From the imagination of Dutch author and poet Toon Tellegen, comes Far Away Across the Sea, a collection of short stories tailor made for companionable adult/child reading. A comfortable collection of undemanding tales on its surface, the lulling prose is well suited for bedtime reading. Yet the themes related in Tellegen’s episodic vignettes are deceptively simple. Notably lacking in any overt plot or ongoing storyline, Tellegen’s almost Zen-like stories quietly highlight the subtleties of social exchange among friends, acquaintances and the inner self.
Through the tales of anthropomorphic characters Squirrel, Ant, Mosquito, Glowworm, Thrush and others, the author suggests gentle lessons. These cover many concepts, including friendship, persistence, the dangers of absolutes, the absurdities of fighting, personal reflection, and the everyday melancholy and pleasure encountered from moment to moment in daily life. The gracefulness of the stories themselves is matched by the delicacy of illustration present on nearly every page of the book. Illustrator Jessica Ahlberg’s interpretation of the characters and environment sketched in Tellegen’s fables is as deft and skillful as if she had imagined them herself. Her juxtaposition of illustration to text resoundingly echoes the traditions of A.A. Milne and Beatrix Potter.
Tellegen’s stories are ideal for young readers and listeners receptive to commonplace curiosities, like a tree picking up its roots and walking away for a time, or a squirrel who writes letters to himself and gets courteous and thoughtful responses. Widely open to interpretation, the fables recalled in Far Away Across the Sea invite children and parents to make up their own stories and background for Squirrel, Mosquito and other occupants of the Woods. These tales are recommended for bedtime readers and young philosophers; for fans of Winnie-the-Pooh and Peter Rabbit.
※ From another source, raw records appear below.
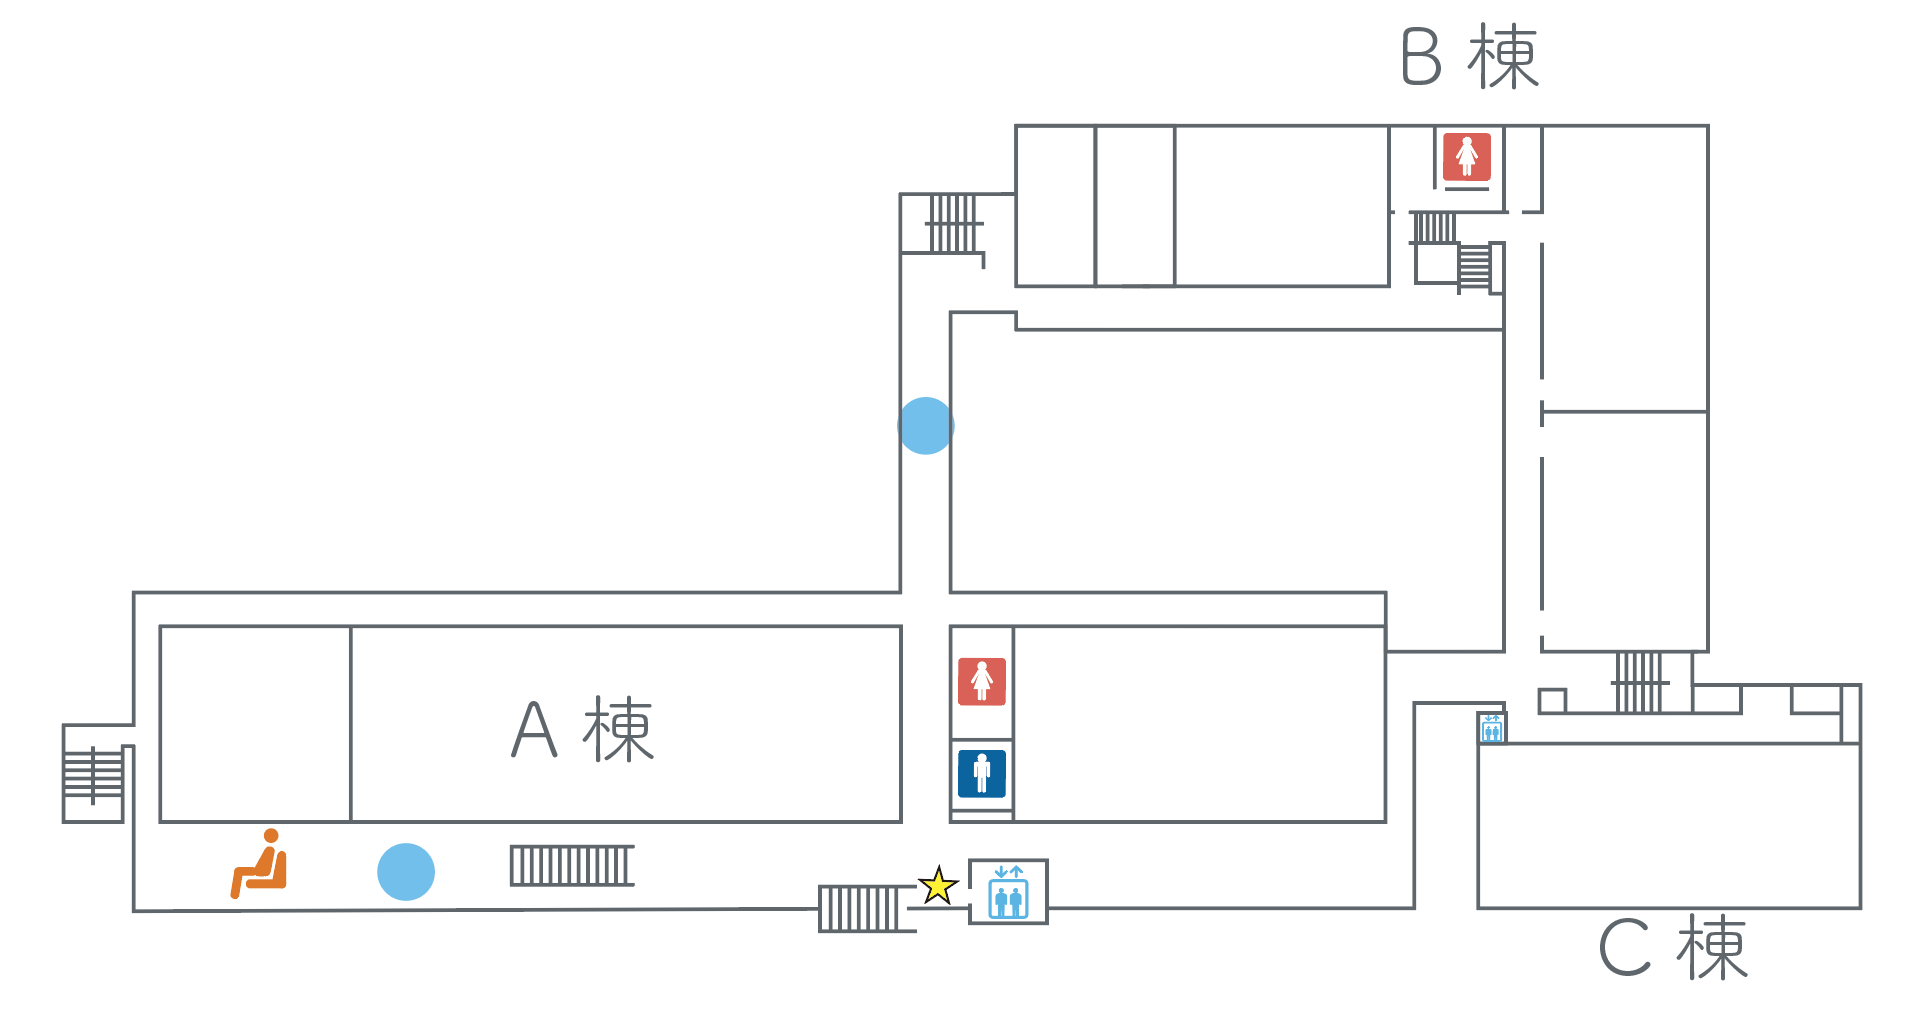
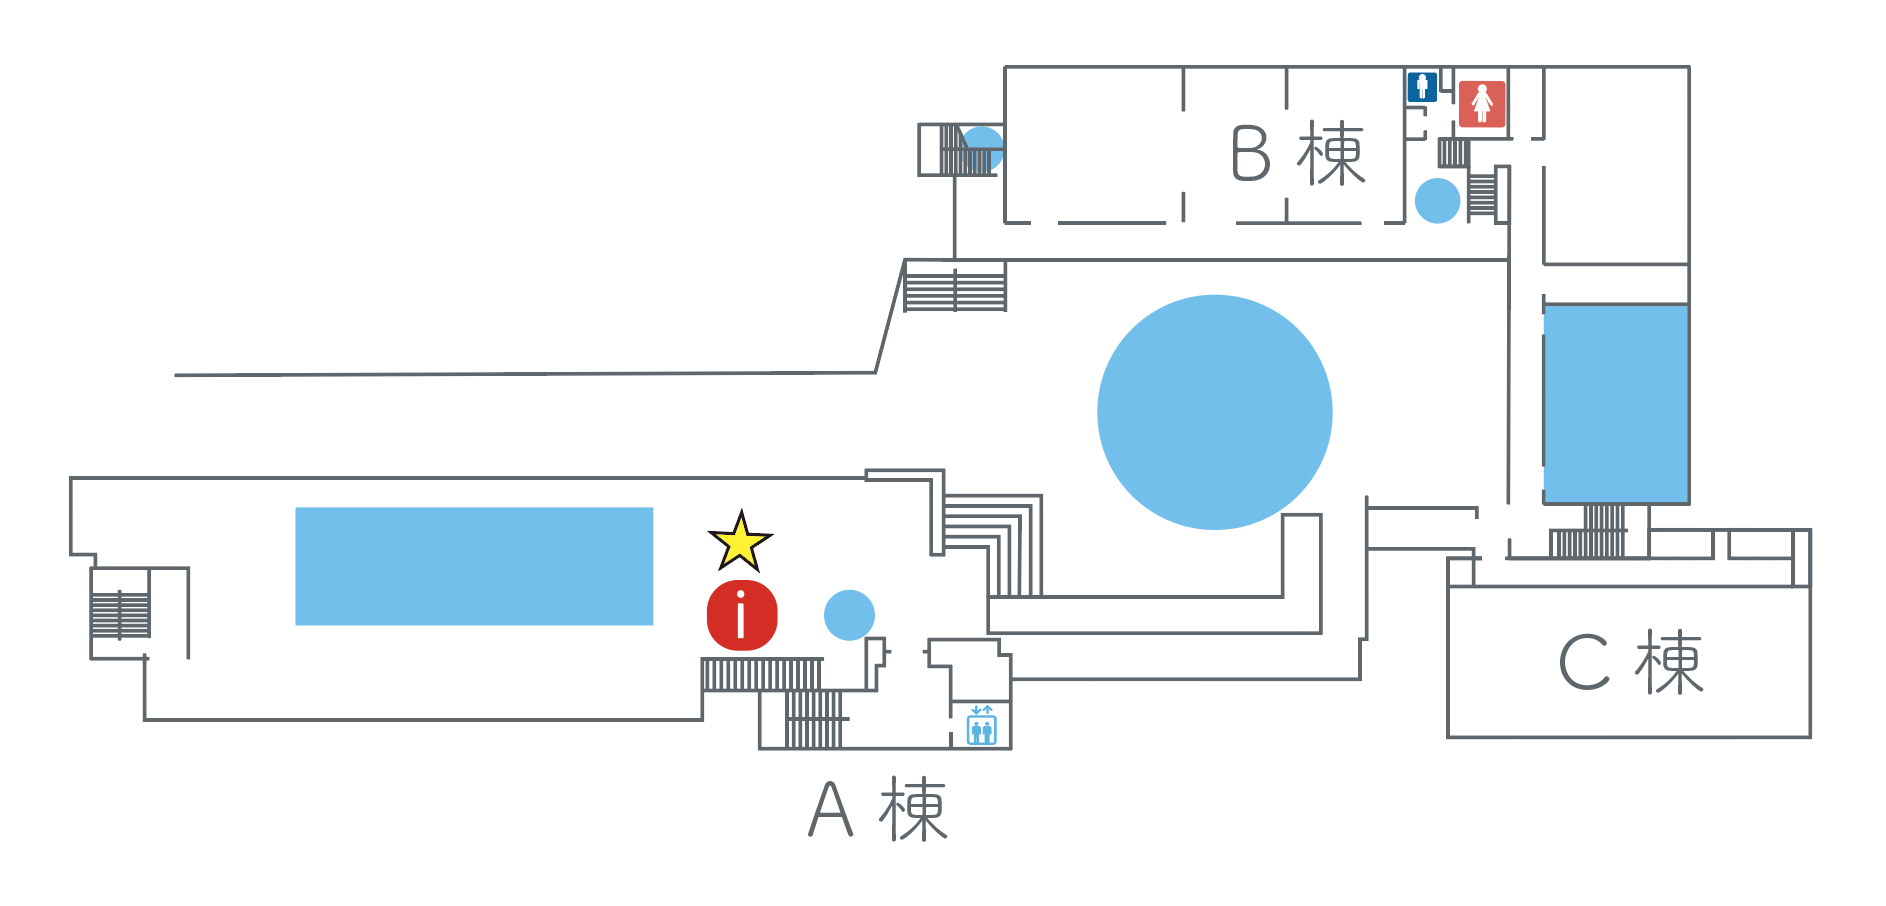
スタイルの微調整と会場マップの画像を更新

Changed region(s): [[0.0308, 0.0309, 0.9841, 0.9272], [0.7688, 0.8653, 0.9841, 0.9581], [0.8611, 0.1236, 0.8918, 0.1545]]

diff --git a/map.html b/map.html
@@ -6,8 +6,8 @@
 <section class="floor-group"><h2>A・B・C棟</h2><p class="section-desc">階ごとに確認できます。</p>
 <article class="floor"><h3>2階</h3><button class="map-image" data-full="images/venue/abc_2f.jpg" aria-label="A・B・C棟2階を拡大"><img src="images/venue/abc_2f.jpg" alt="A・B・C棟 2階の配置図"></button></article>
 <article class="floor"><h3>1階</h3><button class="map-image" data-full="images/venue/abc_1f.jpg" aria-label="A・B・C棟1階を拡大"><img src="images/venue/abc_1f.jpg" alt="A・B・C棟 1階の配置図"></button></article>
-<article class="floor"><h3>B棟 1階</h3><button class="map-image" data-full="images/venue/b_1f.jpg" aria-label="B棟1階を拡大"><img src="images/venue/b_1f.jpg" alt="B棟 1階の配置図"></button></article>
-<article class="floor"><h3>B棟 2階</h3><button class="map-image" data-full="images/venue/b_2f.jpg" aria-label="B棟2階を拡大"><img src="images/venue/b_2f.jpg" alt="B棟 2階の配置図"></button></article></section>
+<article class="floor"><h3>B1階</h3><button class="map-image" data-full="images/venue/b_1f.jpg" aria-label="B棟1階を拡大"><img src="images/venue/b_1f.jpg" alt="B棟 1階の配置図"></button></article>
+<article class="floor"><h3>B2階</h3><button class="map-image" data-full="images/venue/b_2f.jpg" aria-label="B棟2階を拡大"><img src="images/venue/b_2f.jpg" alt="B棟 2階の配置図"></button></article></section>
 <section class="floor-group"><h2>D棟</h2><article class="floor"><h3>1階・建物間の移動</h3><button class="map-image" data-full="images/venue/d_1f.jpg" aria-label="D棟1階と移動経路を拡大"><img src="images/venue/d_1f.jpg" alt="D棟1階とA・B・C棟からの移動経路"></button></article></section>
 <p class="map-note">トイレ・エレベーター・受付などの位置は、会場全体図でも確認できます。</p><a class="cta" href="stamp.html">スタンプラリーを見る →</a><nav class="bottom-links"><a href="index.html">TOPへ戻る</a><a href="story.html">絵本を読む</a></nav></main>
 <div id="zoom" class="lightbox" hidden role="dialog" aria-modal="true" aria-label="会場マップの拡大表示"><button id="zoomClose" class="close" type="button" aria-label="閉じる">×</button><div class="zoom-scroller"><img id="zoomImage" alt="拡大した会場マップ"></div><p>指で拡大・スクロールして確認できます</p></div>

diff --git a/CSS/style.css b/CSS/style.css
@@ -133,7 +133,7 @@ a{color:inherit}
 /* ABOUT */
 .about-section{min-height:1120px;padding-top:58px;overflow:visible}
 .about-leaf{
-  top:-235px;
+  top:-215px;
   left:-18%;
   right:auto;
   width:92%;
@@ -143,7 +143,7 @@ a{color:inherit}
   pointer-events:none;
 }
 .about-leaf-right{
-  top:-185px;
+  top:-205px;
   right:-24%;
   left:auto;
   width:78%;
The collection may also serve as a helpful stepping stone for parents introducing their children to poetry.